Synopses & Reviews
During the last two decades of the twentieth century, U.S. Latina writers have made a profound impact on American letters with fiction in both mainstream and regional venues. Following on the heels of this vibrant and growing body of work, New Latina Narrative offers the first in-depth synthesis and literary analysis of this transethnic genre. Focusing on the dynamic writing published in the 1980s and 1990s by Mexican American, Puerto Rican, Cuban American, and Domincan American women, New Latina Narrative illustrates how these writers have redefined the concepts of multiculturalism and diversity in American society. As participants in both mainstream and grassroots forms of multiculturalism, these new Latina narrativists have created a feminine space within postmodern ethnicity, disrupting the idealistic veneer of diversity with which publishers often market this fiction. In this groundbreaking study, author Ellen McCracken opens the conventional boundaries of Latino/a literary criticism, incorporating elements of cultural studies theory and contemporary feminism. Emphasizing the diversity within new Latina narrative, McCracken discusses the works of more than two dozen writers, including Julia Alvarez, Denise Chávez, Sandra Cisneros, Cristina Garcia, Graciela Limón, Demetria Martínez, Pat Mora, Cherríe Moraga, Mary Helen Ponce, and Helena María Viramontes. She stresses such themes as the resignification of master narrative, the autobiographical self and collective identity, popular religiosity, subculture and transgression, and narrative harmony and dissonance. New Latina Narrative provides readers an enriched basis for reconceiving the overall Latino/a literary field and its relation to other contemporary literary and cultural trends. McCracken's original approach extends the Latina literary canon—both the works to be studied and the issues to be examined—resulting in a valuable work for all readers of women's studies, contemporary American literature, ethnic studies, communications, and sociology.

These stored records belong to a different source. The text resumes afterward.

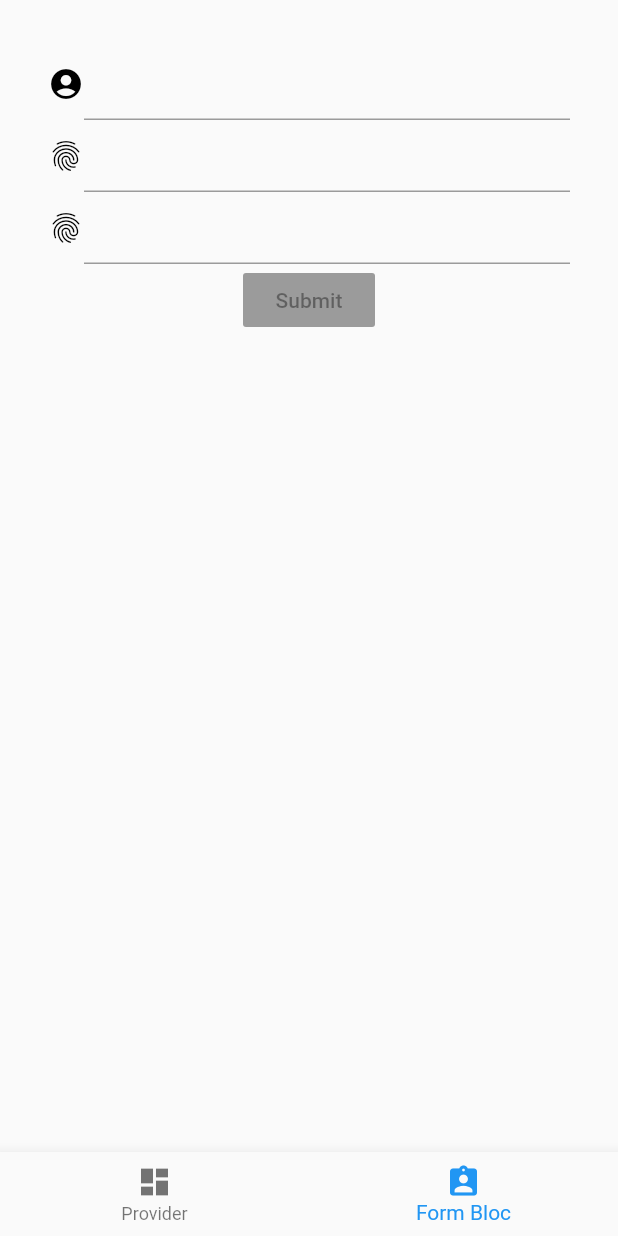
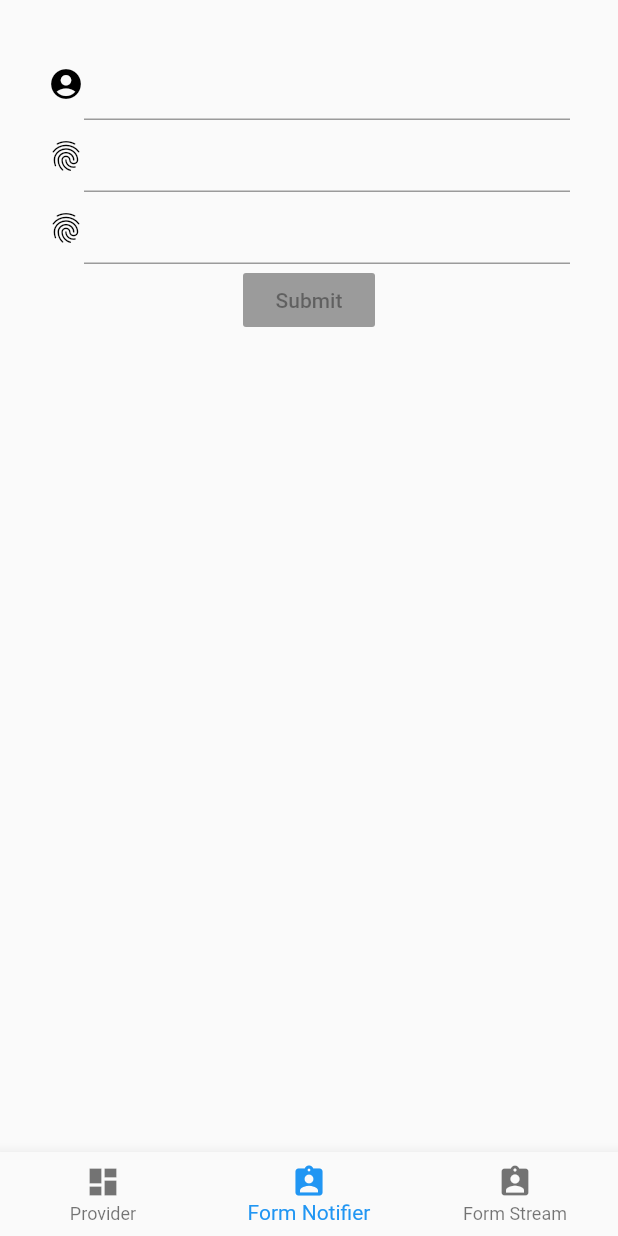
Before and after one commit to csnguyen-gmail/flutter_notifier_and_stream, a Flutter app: the screen it shows after launch, item 2 of the bottom bar chosen, on a phone screen of 412 x 824 dp. Run offline on Flutter 3.47's test engine with Material 2 defaults, Android fonts, the phone set to English and light mode, and no system bars; our stand-ins replace rxdart.

Commit message:
form Bloc

```diff
--- a/lib/basic/states.dart
+++ b/lib/basic/states.dart
@@ -1,7 +1,7 @@
 import 'dart:collection';
 import 'package:flutter/foundation.dart';
 import 'package:flutter/material.dart';
-import 'package:im_back/basic/services.dart';
+import 'package:im_back/services/box_service.dart';
 
 class BoxPoolModel with ChangeNotifier{
   final List<BoxModel> _items = [];
@@ -20,7 +20,7 @@ class BoxPoolModel with ChangeNotifier{
     notifyListeners();
   }
 
-  void add() {
+  Future add() async{
     // add blank model
     var box = BoxModel();
     _items.add(box);
--- a/lib/basic/ui.dart
+++ b/lib/basic/ui.dart
@@ -1,6 +1,6 @@
 import 'package:flutter/material.dart';
-import 'package:im_back/basic/services.dart';
 import 'package:im_back/basic/states.dart';
+import 'package:im_back/services/box_service.dart';
 import 'package:provider/provider.dart';
 
 class ProviderBasic extends StatefulWidget {
--- /dev/null
+++ b/lib/form_notifier/states.dart
@@ -0,0 +1,63 @@
+import 'dart:async';
+
+import 'package:flutter/foundation.dart';
+import 'package:im_back/services/signup_service.dart';
+
+class SignUpModel{
+  final SignUpBaseApi api;
+
+  SignUpModel({
+    @required this.api,
+  });
+
+  // signals
+  final accountChecking = ValueNotifier<bool>(false);
+  final accountValid = ValueNotifier<bool>(false);
+  final pass1Valid = ValueNotifier<bool>(false);
+  final pass2Valid = ValueNotifier<bool>(false);
+  final submitValid = ValueNotifier<bool>(false);
+
+  // data
+  String _account;
+  String _pass1;
+  String _pass2;
+  Timer _debounce;
+
+  // triggers
+  void updateAccount(String account) {
+    if (_debounce?.isActive ?? false) _debounce.cancel();
+    _debounce = Timer(const Duration(milliseconds: 500), () async {
+      _account = account;
+      try {
+        accountChecking.value = true;
+        accountValid.value = await api.checkAccountValid(account);
+      } catch (_) {
+        accountChecking.value = false;
+      }
+      finally {
+        accountChecking.value = false;
+      }
+      submitValid.value = accountValid.value & pass1Valid.value & pass2Valid.value;
+    });
+  }
+
+  void updatePass1(String pass) {
+    _pass1 = pass;
+    pass1Valid.value = pass.length >= 4;
+    pass2Valid.value = _pass2 == _pass1;
+    submitValid.value = accountValid.value & pass1Valid.value & pass2Valid.value;
+  }
+
+  void updatePass2(String pass) {
+    _pass2 = pass;
+    pass2Valid.value = pass1Valid.value && (_pass2 == _pass1);
+    submitValid.value = accountValid.value & pass1Valid.value & pass2Valid.value;
+  }
+
+  void submit() {
+    print("Account: $_account, Pass: $_pass1");
+  }
+
+  dispose() {
+  }
+}
--- /dev/null
+++ b/lib/form_notifier/ui.dart
@@ -0,0 +1,104 @@
+import 'package:flutter/material.dart';
+import 'package:im_back/form_notifier/states.dart';
+import 'package:im_back/services/signup_service.dart';
+import 'package:provider/provider.dart';
+
+class FormByNotifier extends StatelessWidget {
+  @override
+  Widget build(BuildContext context) {
+    return Provider<SignUpModel>(
+        builder: (context) => SignUpModel(
+          api: SignUpApi(), // inject API
+        ),
+        dispose: (context, value) => value.dispose(),
+        child: Builder(builder: (context) => _buildForm(context)),
+    );
+  }
+
+  Widget _buildForm(BuildContext context) {
+    final signUpModel = Provider.of<SignUpModel>(context, listen: false);
+    return Container(
+      margin: EdgeInsets.all(32.0),
+      child: Column(
+        children: <Widget>[
+          _buildAccount(context, signUpModel),
+          _buildPass1(context, signUpModel),
+          _buildPass2(context, signUpModel),
+          _buildSubmit(context, signUpModel),
+        ],
+      ),
+    );
+  }
+
+  Widget _buildAccount(BuildContext context, SignUpModel signUpModel) {
+    return Row(
+      children: <Widget>[
+        ChangeNotifierProvider.value(
+          value: signUpModel.accountValid,
+          child: Consumer<ValueNotifier<bool>>(
+            builder: (_, valid, __) => Icon(Icons.account_circle, color: valid.value??false ? Colors.green : Colors.black,),
+          )
+        ),
+        Expanded(child: TextField(
+          onChanged: signUpModel.updateAccount,
+        )),
+        ChangeNotifierProvider.value(
+            value: signUpModel.accountChecking,
+            child: Consumer<ValueNotifier<bool>>(
+              builder: (_, checking, __) => SizedBox.fromSize(
+                  size: Size.square(checking.value??false ? 25.0 : 0.0),
+                  child: CircularProgressIndicator()
+              ),
+            )
+        )
+      ],
+    );
+  }
+
+  Widget _buildPass1(BuildContext context, SignUpModel signUpModel) {
+    return Row(
+      children: <Widget>[
+        ChangeNotifierProvider.value(
+            value: signUpModel.pass1Valid,
+            child: Consumer<ValueNotifier<bool>>(
+              builder: (_, valid, __) => Icon(Icons.fingerprint, color: valid.value??false ? Colors.green : Colors.black,),
+            )
+        ),
+        Expanded(child: TextField(
+          obscureText: true,
+          onChanged: signUpModel.updatePass1,
+        )),
+      ],
+    );
+  }
+
+  Widget _buildPass2(BuildContext context, SignUpModel signUpModel) {
+    return Row(
+      children: <Widget>[
+        ChangeNotifierProvider.value(
+            value: signUpModel.pass2Valid,
+            child: Consumer<ValueNotifier<bool>>(
+              builder: (_, valid, __) => Icon(Icons.fingerprint, color: valid.value??false ? Colors.green : Colors.black,),
+            )
+        ),
+        Expanded(child: TextField(
+          obscureText: true,
+          onChanged: signUpModel.updatePass2,
+        )),
+      ],
+    );
+  }
+
+  Widget _buildSubmit(BuildContext context, SignUpModel signUpModel) {
+    return ChangeNotifierProvider.value(
+        value: signUpModel.submitValid,
+        child: Consumer<ValueNotifier<bool>>(
+          builder: (_, valid, __) => RaisedButton(
+            child: Text("Submit"),
+            color: Colors.green,
+            onPressed: valid.value??false ? signUpModel.submit : null,
+          ),
+        )
+    );
+  }
+}
--- a/lib/form_bloc/bloc.dart
+++ b/lib/form_stream/bloc.dart
@@ -1,7 +1,7 @@
 import 'dart:async';
 
 import 'package:flutter/foundation.dart';
-import 'package:im_back/form_bloc/services.dart';
+import 'package:im_back/services/signup_service.dart';
 import 'package:rxdart/rxdart.dart';
 
 class SignUpBloc {
@@ -13,16 +13,16 @@ class SignUpBloc {
 
   // subjects
   final _accountSubject = BehaviorSubject<String>();
-  final _passSubject = BehaviorSubject<String>();
+  final _pass1Subject = BehaviorSubject<String>();
   final _pass2Subject = BehaviorSubject<String>();
   final _accountCheckingSubject = BehaviorSubject<bool>.seeded(false);
 
   // triggers
   Function(String) get changeAccount => _accountSubject.sink.add;
-  Function(String) get changePass => _passSubject.sink.add;
+  Function(String) get changePass1 => _pass1Subject.sink.add;
   Function(String) get changePass2 => _pass2Subject.sink.add;
   Function() get submit => (){
-    print("Account: ${_accountSubject.value}, Pass: ${_passSubject.value}");
+    print("Account: ${_accountSubject.value}, Pass: ${_pass1Subject.value}");
   };
 
   // signals
@@ -40,21 +40,21 @@ class SignUpBloc {
       })
   );
   Stream<bool> get accountChecking => _accountCheckingSubject.stream;
-  Stream<bool> get passValid => _passSubject.stream.transform(
+  Stream<bool> get pass1Valid => _pass1Subject.stream.transform(
       StreamTransformer<String, bool>.fromHandlers(handleData: (pass, sink) {
-        if (pass.length >= 4) {
-          sink.add(true);
-        } else {
-          sink.add(false);
-        }
+        sink.add(pass.length >= 4);
       })
   );
-  Stream<bool> get pass2Valid => Observable.combineLatest2(_passSubject.stream, _pass2Subject.stream, (p1, p2) => p1 == p2);
-  Stream<bool> get submitValid => Observable.combineLatest3(accountValid, passValid, pass2Valid, (a, p1, p2) => a & p1 & p2);
+  Stream<bool> get pass2Valid => Observable.combineLatest3(
+      _pass1Subject.stream, _pass2Subject.stream, pass1Valid, (p1, p2, p1Valid) => p1Valid & (p1 == p2)
+  );
+  Stream<bool> get submitValid => Observable.combineLatest3(
+      accountValid, pass1Valid, pass2Valid, (a, p1, p2) => a & p1 & p2
+  );
 
   dispose() {
     _accountSubject.close();
-    _passSubject.close();
+    _pass1Subject.close();
     _pass2Subject.close();
     _accountCheckingSubject.close();
   }
--- a/lib/form_bloc/ui.dart
+++ b/lib/form_stream/ui.dart
@@ -1,28 +1,36 @@
 import 'package:flutter/material.dart';
-import 'package:im_back/form_bloc/bloc.dart';
-import 'package:im_back/form_bloc/services.dart';
+import 'package:im_back/form_stream/bloc.dart';
+import 'package:im_back/services/signup_service.dart';
+import 'package:provider/provider.dart';
 
 
-class SignUpForm extends StatelessWidget {
-  final bloc = SignUpBloc(
-    api: SignUpApi(),
-  );
+class FormByStream extends StatelessWidget {
   @override
   Widget build(BuildContext context) {
+    return Provider<SignUpBloc>(
+      builder: (_) => SignUpBloc(
+        api: SignUpApi(), // inject API
+      ),
+      child: Builder(builder: (context) => _buildForm(context)),
+    );
+  }
+
+  Widget _buildForm(BuildContext context) {
+    final bloc = Provider.of<SignUpBloc>(context, listen: false);
     return Container(
       margin: EdgeInsets.all(32.0),
       child: Column(
         children: <Widget>[
-          _buildAccount(),
-          _buildPass(),
-          _buildPass2(),
-          _buildSubmit(),
+          _buildAccount(context, bloc),
+          _buildPass1(context, bloc),
+          _buildPass2(context, bloc),
+          _buildSubmit(context, bloc),
         ],
       ),
     );
   }
 
-  Widget _buildAccount() {
+  Widget _buildAccount(BuildContext context, SignUpBloc bloc) {
     return Row(
       children: <Widget>[
         StreamBuilder<bool>(
@@ -31,11 +39,9 @@ class SignUpForm extends StatelessWidget {
               return Icon(Icons.account_circle, color: snapshot.data??false ? Colors.green : Colors.black,);
             }
         ),
-        Expanded(
-          child: TextField(
+        Expanded(child: TextField(
             onChanged: bloc.changeAccount,
-          ),
-        ),
+        ),),
         StreamBuilder<bool>(
             stream: bloc.accountChecking,
             builder: (context, snapshot) {
@@ -49,11 +55,11 @@ class SignUpForm extends StatelessWidget {
     );
   }
 
-  Widget _buildPass() {
+  Widget _buildPass1(BuildContext context, SignUpBloc bloc) {
     return Row(
       children: <Widget>[
         StreamBuilder<bool>(
-            stream: bloc.passValid,
+            stream: bloc.pass1Valid,
             builder: (context, snapshot) {
               return Icon(Icons.fingerprint, color: snapshot.data??false ? Colors.green : Colors.black,);
             }
@@ -61,14 +67,14 @@ class SignUpForm extends StatelessWidget {
         Expanded(
           child: TextField(
             obscureText: true,
-            onChanged: bloc.changePass,
+            onChanged: bloc.changePass1,
           ),
         ),
       ],
     );
   }
 
-  Widget _buildPass2() {
+  Widget _buildPass2(BuildContext context, SignUpBloc bloc) {
     return Row(
       children: <Widget>[
         StreamBuilder<bool>(
@@ -87,7 +93,7 @@ class SignUpForm extends StatelessWidget {
     );
   }
 
-  Widget _buildSubmit() {
+  Widget _buildSubmit(BuildContext context, SignUpBloc bloc) {
     return StreamBuilder<bool>(
       stream: bloc.submitValid,
       builder: (context, snapshot) {
--- a/lib/main.dart
+++ b/lib/main.dart
@@ -1,6 +1,8 @@
 import 'package:flutter/material.dart';
 import 'package:im_back/basic/ui.dart';
-import 'package:im_back/form_bloc/ui.dart';
+import 'package:im_back/form_stream/ui.dart';
+
+import 'form_notifier/ui.dart';
 
 void main() {
   runApp(Main());
@@ -14,7 +16,7 @@ class Main extends StatefulWidget {
 
 class _MainState extends State<Main> {
   int _currentIndex = 0;
-  final List<Widget> _children = [ProviderBasic(), SignUpForm()];
+  final List<Widget> _children = [ProviderBasic(), FormByNotifier(), FormByStream()];
 
   void onTabTapped(int index) {
     setState(() {
@@ -37,8 +39,12 @@ class _MainState extends State<Main> {
             ),
             BottomNavigationBarItem(
               icon: Icon(Icons.assignment_ind),
-              title: Text('Form Bloc'),
-            )
+              title: Text('Form Notifier'),
+            ),
+            BottomNavigationBarItem(
+              icon: Icon(Icons.assignment_ind),
+              title: Text('Form Stream'),
+            ),
           ],
         ),
       ),
--- a/lib/form_bloc/services.dart
+++ b/lib/services/signup_service.dart
@@ -3,10 +3,9 @@ abstract class SignUpBaseApi {
 }
 
 class SignUpApi implements SignUpBaseApi{
-
   @override
   Future<bool> checkAccountValid(String account) async{
     await Future.delayed(Duration(milliseconds: 500));
-    return account != "csnguyen";
+    return account.length > 0 && account != "csnguyen";
   }
 }
```
Also changed, not shown: lib/services/box_service.dart (line endings or trailing spaces), 1 other file.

About the Author
Ellen McCracken is Professor in the Department of Spanish and Portugeuse at the University of California-Santa Barbara.